EXERCISE GOAL: The entries below should be quoted exactly, with no pictures carried over.

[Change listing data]

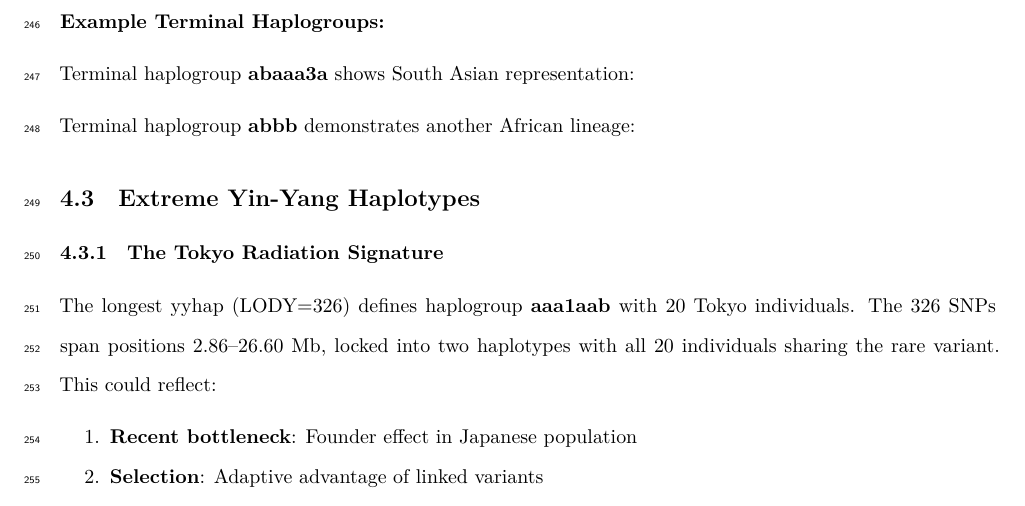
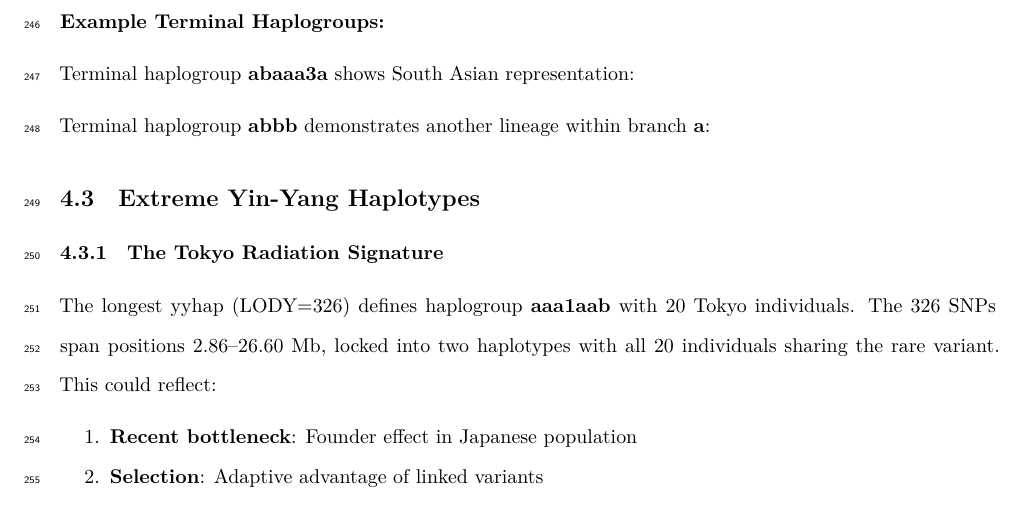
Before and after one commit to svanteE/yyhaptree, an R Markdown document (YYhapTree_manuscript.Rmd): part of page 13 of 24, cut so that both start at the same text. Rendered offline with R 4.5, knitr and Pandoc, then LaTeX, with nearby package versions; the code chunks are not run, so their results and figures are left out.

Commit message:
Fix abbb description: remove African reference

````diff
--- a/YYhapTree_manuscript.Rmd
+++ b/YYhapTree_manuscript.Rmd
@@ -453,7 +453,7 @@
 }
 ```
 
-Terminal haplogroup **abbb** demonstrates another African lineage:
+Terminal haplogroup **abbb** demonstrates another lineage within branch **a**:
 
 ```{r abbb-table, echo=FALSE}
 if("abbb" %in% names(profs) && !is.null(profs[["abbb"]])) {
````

SOLUTION FOR THIS TASK:
Before and after one commit to svanteE/yyhaptree, an R Markdown document (YYhapTree_manuscript.Rmd): part of page 13 of 24, cut so that both start at the same text. Rendered offline with R 4.5, knitr and Pandoc, then LaTeX, with nearby package versions; the code chunks are not run, so their results and figures are left out.

Commit message:
Fix abbb description: remove African reference

````diff
--- a/YYhapTree_manuscript.Rmd
+++ b/YYhapTree_manuscript.Rmd
@@ -453,7 +453,7 @@
 }
 ```
 
-Terminal haplogroup **abbb** demonstrates another African lineage:
+Terminal haplogroup **abbb** demonstrates another lineage within branch **a**:
 
 ```{r abbb-table, echo=FALSE}
 if("abbb" %in% names(profs) && !is.null(profs[["abbb"]])) {
````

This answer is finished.